◆ What the task asks ◆
Work through the data below and copy out every line where "containers" is found.

++++ The input ++++

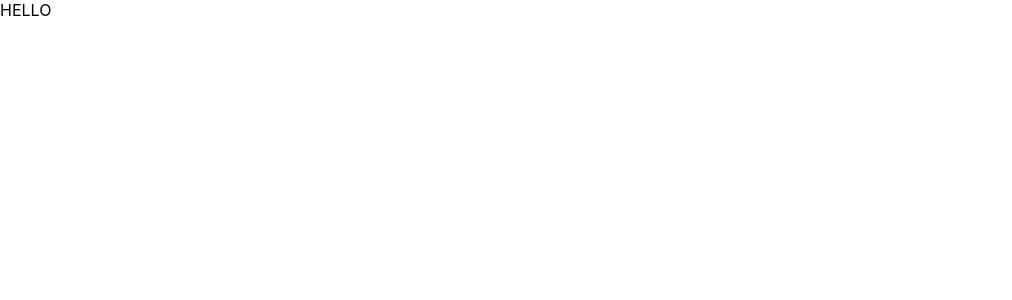
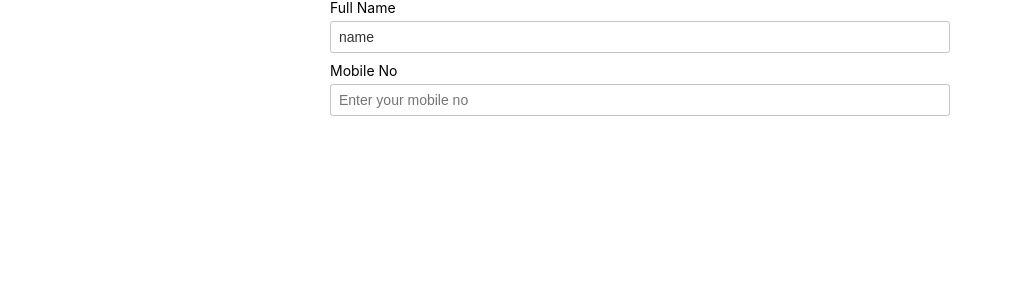
Before and after one commit to The-Atul-Sharma/Flexible-Form, a React (Create React App) app: page / in a window 1280 px wide. Shown: the top 300 px of the page, without its empty margins (0-1012 px from the left). Built offline with nearby package versions, Linux system fonts and the light colour scheme.

Commit message:
added input text and number component

```diff
--- /dev/null
+++ b/src/components/Input/Input.css
@@ -0,0 +1,20 @@
+.form-input {
+    background: #fff;
+    border: .1rem solid #c5c5c5;
+    border-radius: .3rem;
+    color: #333;
+    display: block;
+    font-size: 1.4rem;
+    height: 3.2rem;
+    max-width: 100%;
+    padding: .7rem .8rem;
+    position: relative;
+    width: 100%;
+    line-height: 1.6rem;
+    outline: 0;
+
+}
+
+.form-input:focus {
+    border-color: #5764c6;
+}
--- /dev/null
+++ b/src/components/Input/Input.js
@@ -0,0 +1,32 @@
+import React, { Component } from 'react';
+import PropTypes from 'prop-types';
+import './Input.css';
+
+export default class Input extends Component {
+    static propTypes = {
+        inputType: PropTypes.oneOf(['text', 'number']).isRequired,
+        label: PropTypes.string.isRequired,
+        name: PropTypes.string.isRequired,
+        handleInputChange: PropTypes.func.isRequired,
+        value: PropTypes.oneOfType([
+            PropTypes.string,
+            PropTypes.number,
+        ]).isRequired,
+        placeholder: PropTypes.string,
+    };
+
+    render() {
+        return (
+            <div className="form-group">
+                <label className="form-label">{this.props.label}</label>
+                <input
+                className="form-input"
+                name={this.props.name}
+                type={this.props.inputType}
+                value={this.props.value}
+                onChange={this.props.handleInputChange}
+                placeholder={this.props.placeholder} />
+            </div>
+        )
+    }
+}
--- a/src/containers/App/App.css
+++ b/src/containers/App/App.css
@@ -0,0 +1,17 @@
+.container {
+    margin-left: auto;
+    margin-right: auto;
+    padding-left: 1rem;
+    padding-right: 1rem;
+    width: 50%;
+}
+
+.form-group:not(:last-child) {
+    margin-bottom: 1rem;
+}
+
+.form-label {
+    display: block;
+    line-height: 1.6rem;
+    margin-bottom: .5rem;
+}
--- a/src/containers/App/App.js
+++ b/src/containers/App/App.js
@@ -1,11 +1,62 @@
-import React, { Component } from 'react';
+import React, { Component, Fragment } from 'react';
 import './App.css';
+import Input from '../../components/Input/Input';
+
+const flexiConfig = {
+	items: [
+		{
+			'name': 'username',
+			'label': 'Full Name',
+			'placeholder': 'Enter your name',
+			'type': 'text',
+		},
+		{
+			'name': 'usercontact_no',
+			'label': 'Mobile No',
+			'placeholder': 'Enter your mobile no',
+			'type': 'number',
+		},
+		{
+			'name': 'states',
+			'label': 'states',
+			'type': 'dropdown',
+			'values': [
+				'Maharashtra',
+				'Kerala',
+				'Tamil Nadu',
+			]
+		}
+	]
+};
 
 class App extends Component {
+	constructor(props) {
+		super(props);
+		this.state = {
+			inputValue: '',
+		}
+	}
+
+	handleInputChange = e => {
+		this.setState({ inputValue: e.target.value }, () => console.log('name:', this.state.inputValue));
+	}
+
 	render() {
 		return (
-			<div>
-				HELLO
+			<div className="container">
+				{flexiConfig.items.map((item) =>
+					<Fragment>
+						{ (item.type === 'text' || item.type === 'number') && <Input
+							inputType={item.type}
+							label={item.label}
+							name={item.name}
+							handleInputChange={this.handleInputChange}
+							value={"name"}
+							placeholder={item.placeholder}
+						/>}
+					</Fragment>
+					)
+				}
 			</div>
 		);
 	}
--- a/src/index.css
+++ b/src/index.css
@@ -1,9 +1,14 @@
+html {
+	font-size: 10px;
+}
+
 body {
 	margin: 0;
 	padding: 0;
 	font-family: -apple-system, BlinkMacSystemFont, "Segoe UI", "Roboto", "Oxygen",
 		"Ubuntu", "Cantarell", "Fira Sans", "Droid Sans", "Helvetica Neue",
 		sans-serif;
+	font-size: 1.4rem;
 	-webkit-font-smoothing: antialiased;
 	-moz-osx-font-smoothing: grayscale;
 }
@@ -12,3 +17,7 @@ code {
 	font-family: source-code-pro, Menlo, Monaco, Consolas, "Courier New",
 	monospace;
 }
+
+* {
+    box-sizing: border-box;
+}
```
Also changed, not shown: 1 other file (tests, documents, lock files or other folders). Lines whose indentation alone changed are shown as unchanged.
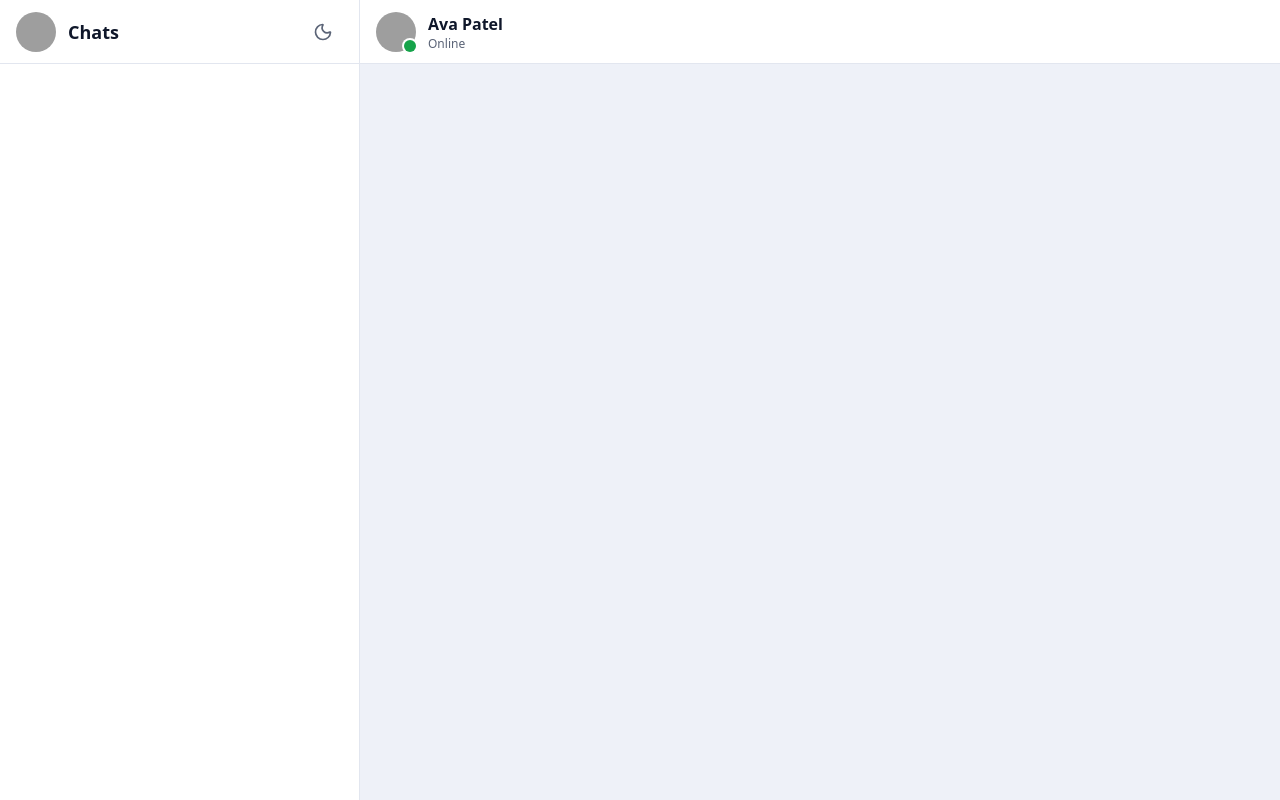
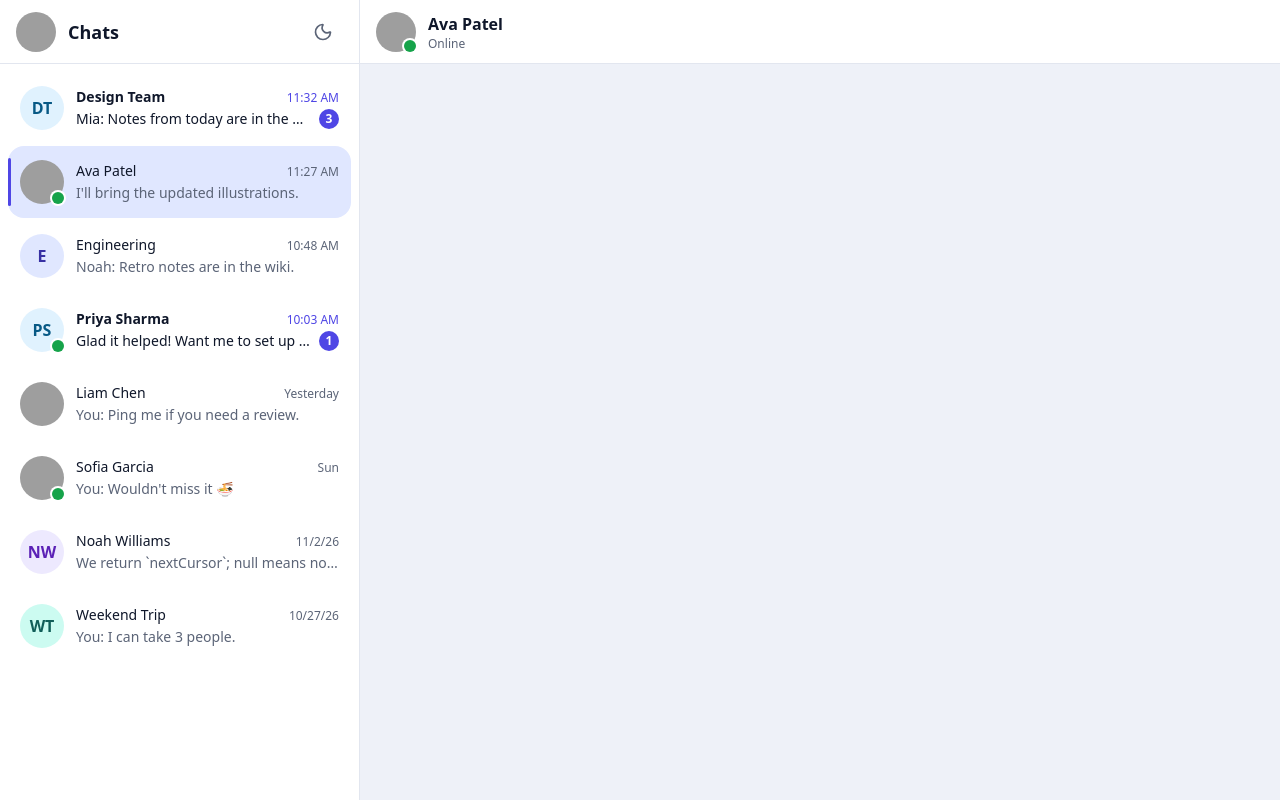
Before and after one commit to hardik6869/chat-app, a React (Vite) app: page /c/c-ava in a window 1280 px wide. Built offline with nearby package versions, Linux system fonts and the light colour scheme; grey boxes are pictures that could not be loaded.

Commit message:
feat(conversations): add conversation list

```diff
--- a/src/design-system/styles.css
+++ b/src/design-system/styles.css
@@ -61,6 +61,12 @@
     @apply bg-bg font-sans text-text antialiased;
   }
 
+  /* Slim, theme-aware scrollbars instead of the chunky OS default. */
+  * {
+    scrollbar-width: thin;
+    scrollbar-color: var(--border-strong) transparent;
+  }
+
   /* One consistent, always-visible focus indicator (WCAG 2.4.7 / 2.4.11). */
   :focus-visible {
     outline: 2px solid var(--focus);
--- /dev/null
+++ b/src/features/conversations/components/ConversationItem/ConversationItem.tsx
@@ -0,0 +1,71 @@
+import { memo } from 'react';
+import { NavLink } from 'react-router';
+import { cn, formatListTime } from '@/shared/lib';
+import { Avatar, Badge } from '@/shared/ui';
+import { useConversationSummary } from '../../hooks';
+
+/**
+ * 72 px row: avatar (with presence) · name + time · preview + unread badge.
+ * Selected row gets an indigo tint and a left accent bar; unread rows are bold.
+ */
+export const ConversationItem = memo(function ConversationItem({
+  conversationId,
+}: {
+  conversationId: string;
+}) {
+  const summary = useConversationSummary(conversationId);
+  if (!summary) return null;
+  const unread = summary.unreadCount > 0;
+
+  return (
+    <li>
+      <NavLink
+        to={`/c/${conversationId}`}
+        className={({ isActive }) =>
+          cn(
+            'relative flex h-18 items-center gap-3 rounded-lg px-3 transition-colors',
+            isActive
+              ? 'bg-surface-active before:absolute before:inset-y-3 before:left-0 before:w-0.75 before:rounded-full before:bg-primary'
+              : 'hover:bg-surface-muted',
+          )
+        }
+      >
+        <Avatar name={summary.title} src={summary.avatarUrl} online={summary.isOnline} size="lg" />
+        <div className="min-w-0 flex-1">
+          <div className="flex items-baseline justify-between gap-2">
+            <span
+              className={cn('truncate text-sm text-text', unread ? 'font-semibold' : 'font-medium')}
+            >
+              {summary.title}
+            </span>
+            {summary.lastActivityAt && (
+              <time
+                dateTime={summary.lastActivityAt}
+                className={cn(
+                  'shrink-0 text-xs',
+                  unread ? 'font-medium text-primary-text' : 'text-text-muted',
+                )}
+              >
+                {formatListTime(summary.lastActivityAt)}
+              </time>
+            )}
+          </div>
+          <div className="mt-0.5 flex items-center justify-between gap-2">
+            <p
+              className={cn(
+                'truncate text-sm',
+                summary.isTyping ? 'text-accent' : unread ? 'text-text' : 'text-text-muted',
+              )}
+            >
+              {summary.preview}
+            </p>
+            <Badge
+              count={summary.unreadCount}
+              label={`${summary.unreadCount} unread ${summary.unreadCount === 1 ? 'message' : 'messages'}`}
+            />
+          </div>
+        </div>
+      </NavLink>
+    </li>
+  );
+});
--- /dev/null
+++ b/src/features/conversations/components/ConversationItem/index.ts
@@ -0,0 +1 @@
+export { ConversationItem } from './ConversationItem';
--- /dev/null
+++ b/src/features/conversations/components/ConversationList/ConversationList.tsx
@@ -0,0 +1,46 @@
+import { MessageCirclePlus } from 'lucide-react';
+import { EmptyState, Skeleton } from '@/shared/ui';
+import { useConversationIds } from '../../hooks';
+import { ConversationItem } from '../ConversationItem';
+
+const SKELETON_ROWS = 6;
+
+function ConversationListSkeleton() {
+  return (
+    <div role="status" aria-label="Loading conversations" className="space-y-1 p-2">
+      {Array.from({ length: SKELETON_ROWS }, (_, index) => (
+        <div key={index} className="flex h-18 items-center gap-3 px-3">
+          <Skeleton className="size-11 rounded-full" />
+          <div className="flex-1 space-y-2">
+            <Skeleton className="h-3.5 w-2/5" />
+            <Skeleton className="h-3 w-4/5" />
+          </div>
+        </div>
+      ))}
+    </div>
+  );
+}
+
+export function ConversationList() {
+  const { ids, isLoading } = useConversationIds();
+
+  if (isLoading) return <ConversationListSkeleton />;
+
+  if (ids.length === 0) {
+    return (
+      <EmptyState
+        icon={MessageCirclePlus}
+        title="No conversations yet"
+        description="New chats will appear here."
+      />
+    );
+  }
+
+  return (
+    <ul className="space-y-0.5 p-2">
+      {ids.map((id) => (
+        <ConversationItem key={id} conversationId={id} />
+      ))}
+    </ul>
+  );
+}
--- /dev/null
+++ b/src/features/conversations/components/ConversationList/index.ts
@@ -0,0 +1 @@
+export { ConversationList } from './ConversationList';
--- a/src/features/conversations/components/Sidebar/Sidebar.tsx
+++ b/src/features/conversations/components/Sidebar/Sidebar.tsx
@@ -1,15 +1,15 @@
 import type { ReactNode } from 'react';
 import { Avatar, Skeleton } from '@/shared/ui';
 import { useCurrentUser } from '../../hooks';
+import { ConversationList } from '../ConversationList';
 
 interface SidebarProps {
   /** Header buttons supplied by the app (e.g. theme toggle). */
   actions?: ReactNode;
-  children?: ReactNode;
 }
 
-/** Sidebar frame: 64 px header aligned with the chat header, then scrollable content. */
-export function Sidebar({ actions, children }: SidebarProps) {
+/** Sidebar: 64 px header aligned with the chat header, then the scrollable conversation list. */
+export function Sidebar({ actions }: SidebarProps) {
   const currentUser = useCurrentUser();
 
   return (
@@ -23,7 +23,9 @@ export function Sidebar({ actions, children }: SidebarProps) {
         <h1 className="flex-1 text-lg font-semibold text-text">Chats</h1>
         {actions}
       </header>
-      <div className="min-h-0 flex-1">{children}</div>
+      <div className="min-h-0 flex-1 overflow-y-auto">
+        <ConversationList />
+      </div>
     </div>
   );
 }
--- a/src/features/conversations/hooks/index.ts
+++ b/src/features/conversations/hooks/index.ts
@@ -1 +1,3 @@
+export { useConversationIds } from './useConversationIds';
+export { useConversationSummary } from './useConversationSummary';
 export { useCurrentUser } from './useCurrentUser';
--- /dev/null
+++ b/src/features/conversations/hooks/useConversationIds.ts
@@ -0,0 +1,15 @@
+import { useShallow } from 'zustand/react/shallow';
+import { selectConversationList, useChatStore, type ConversationFilter } from '@/store';
+
+/**
+ * Ordered ids of the visible conversations. Subscribing to ids only means the list
+ * re-renders when order or membership changes, not on every message.
+ */
+export function useConversationIds(filter: ConversationFilter = 'all', query = '') {
+  const ids = useChatStore(
+    useShallow((state) => selectConversationList(state, filter, query).map(({ id }) => id)),
+  );
+  const isLoading = useChatStore((state) => state.bootstrapStatus !== 'success');
+
+  return { ids, isLoading };
+}
--- /dev/null
+++ b/src/features/conversations/hooks/useConversationSummary.ts
@@ -0,0 +1,54 @@
+import { useShallow } from 'zustand/react/shallow';
+import { getConversationTitle, getPartnerId, isGroup, type Message } from '@/entities';
+import { selectTypingNames, useChatStore } from '@/store';
+
+interface ConversationSummary {
+  title: string;
+  avatarUrl?: string;
+  isOnline: boolean;
+  preview: string;
+  isTyping: boolean;
+  lastActivityAt?: string;
+  unreadCount: number;
+}
+
+const firstName = (name: string) => name.split(' ')[0] ?? name;
+
+function previewText(message: Message | undefined, sender: string | undefined, prefix: boolean) {
+  if (!message) return 'No messages yet';
+  if (message.deletedAt) return 'This message was deleted';
+  return prefix && sender ? `${sender}: ${message.text}` : message.text;
+}
+
+/** Everything one conversation row shows, as primitives so the row re-renders only on change. */
+export function useConversationSummary(conversationId: string): ConversationSummary | undefined {
+  return useChatStore(
+    useShallow((state) => {
+      const conversation = state.conversations[conversationId];
+      if (!conversation) return undefined;
+      const group = isGroup(conversation);
+      const partner = group
+        ? undefined
+        : state.users[getPartnerId(conversation, state.currentUserId)];
+      const last = conversation.lastMessage;
+      const typingNames = selectTypingNames(state, conversationId);
+      const lastSender =
+        last?.senderId === state.currentUserId
+          ? 'You'
+          : firstName(state.users[last?.senderId ?? '']?.name ?? '');
+
+      return {
+        title: getConversationTitle(conversation, state.users, state.currentUserId),
+        avatarUrl: group ? conversation.avatarUrl : partner?.avatarUrl,
+        isOnline: partner?.isOnline ?? false,
+        isTyping: typingNames.length > 0,
+        preview:
+          typingNames.length > 0
+            ? `${group ? `${firstName(typingNames[0] ?? '')} is ` : ''}typing…`
+            : previewText(last, lastSender, group || last?.senderId === state.currentUserId),
+        lastActivityAt: last?.createdAt,
+        unreadCount: conversation.unreadCount,
+      };
+    }),
+  );
+}
--- a/src/shared/ui/atoms/Avatar/Avatar.tsx
+++ b/src/shared/ui/atoms/Avatar/Avatar.tsx
@@ -27,9 +27,10 @@ function initials(name: string): string {
   return (first + last).toUpperCase() || '?';
 }
 
+/** FNV-1a: spreads similar names across tints better than a simple multiply hash. */
 function tintFor(name: string): string {
-  let hash = 0;
-  for (const char of name) hash = (hash * 31 + char.charCodeAt(0)) >>> 0;
+  let hash = 0x811c9dc5;
+  for (const char of name) hash = Math.imul(hash ^ char.charCodeAt(0), 0x01000193) >>> 0;
   return tints[hash % tints.length] ?? tints[0];
 }
 
--- a/src/store/index.ts
+++ b/src/store/index.ts
@@ -6,3 +6,6 @@ export const useChatStore = createChatStore({ api: chatApi, realtime });
 
 /** Starts realtime updates; returns a cleanup for `useEffect`. */
 export const startRealtime = () => connectRealtime(useChatStore, realtime);
+
+export { selectConversationList, selectTypingNames } from './selectors';
+export type { ConversationFilter } from './selectors';
```
Also changed, not shown: 1 other file (tests, documents, lock files or other folders).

++++

◆ Answer to this exercise ◆
--- a/src/containers/App/App.css
+++ b/src/containers/App/App.css
--- a/src/containers/App/App.js
+++ b/src/containers/App/App.js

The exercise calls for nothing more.